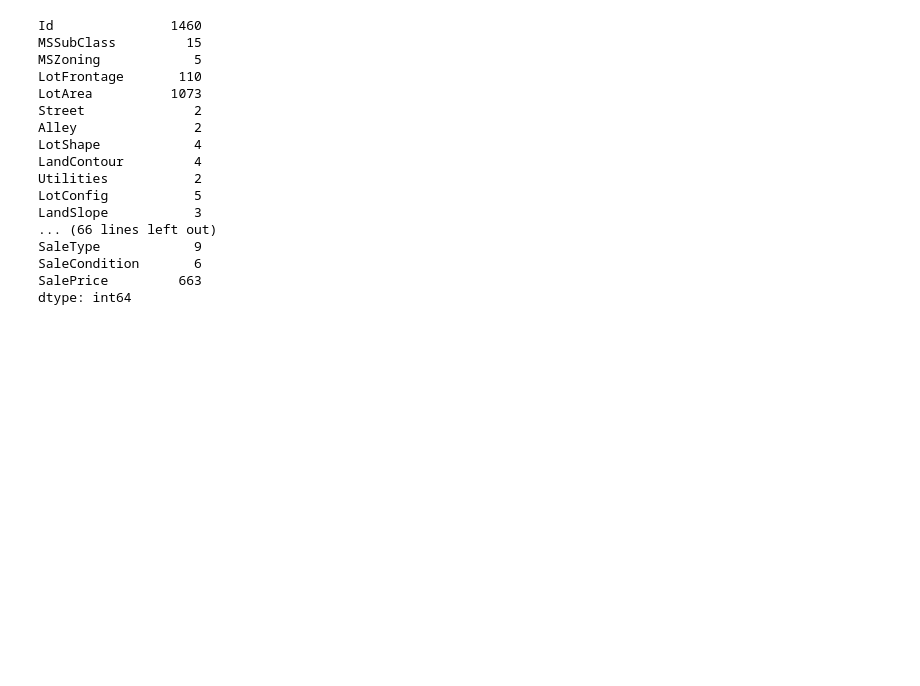
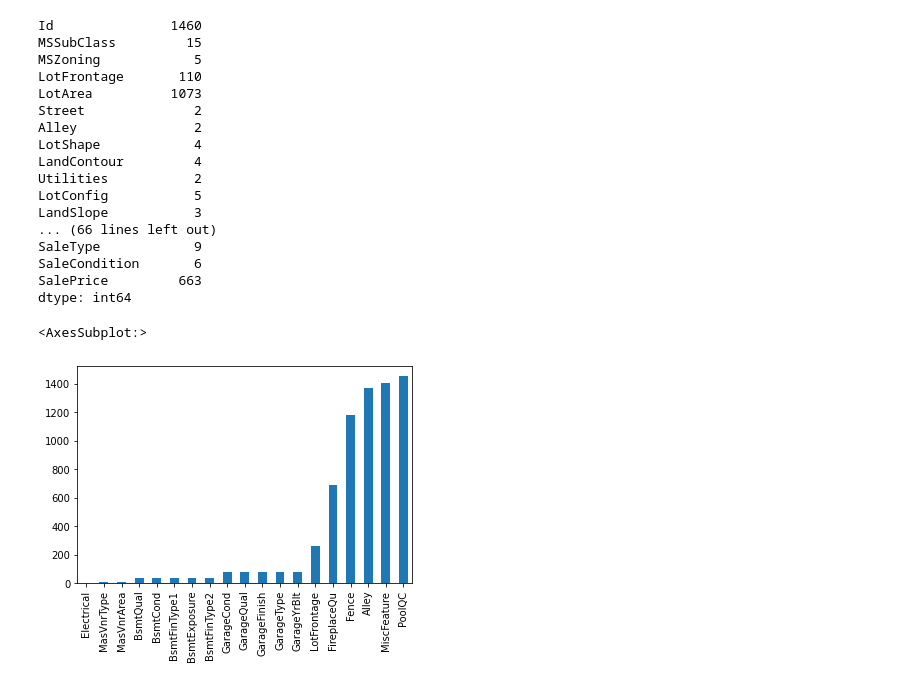
Before and after one commit to JeanMichelBereder/Kaggle, a Jupyter notebook: kaggle-house-prices.ipynb, the cells around one changed output. Saved outputs shown, nothing was run; the diff lists cells and outputs as text; code cells hidden in the pictures; blank space fills up the shorter version.

```diff
--- a/kaggle-house-prices.ipynb
+++ b/kaggle-house-prices.ipynb
@@ -109,3 +109,11 @@ SaleType            9
 SaleCondition       6
 SalePrice         663
 dtype: int64
+# %%
+missing = train_data.isnull().sum()
+missing = missing[missing > 0]
+missing.sort_values(inplace=True)
+missing.plot.bar()
+# %% [output]
+<AxesSubplot:>
+[figure, added]
```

#### [What is being asked]
Whenever you reach a picture, pass over it; print all the other material exactly.

#### [Your response]
Before and after one commit to JeanMichelBereder/Kaggle, a Jupyter notebook: kaggle-house-prices.ipynb, the cells around one changed output. Saved outputs shown, nothing was run; the diff lists cells and outputs as text; code cells hidden in the pictures; blank space fills up the shorter version.

```diff
--- a/kaggle-house-prices.ipynb
+++ b/kaggle-house-prices.ipynb
@@ -109,3 +109,11 @@ SaleType            9
 SaleCondition       6
 SalePrice         663
 dtype: int64
+# %%
+missing = train_data.isnull().sum()
+missing = missing[missing > 0]
+missing.sort_values(inplace=True)
+missing.plot.bar()
+# %% [output]
+<AxesSubplot:>
+[figure, added]
```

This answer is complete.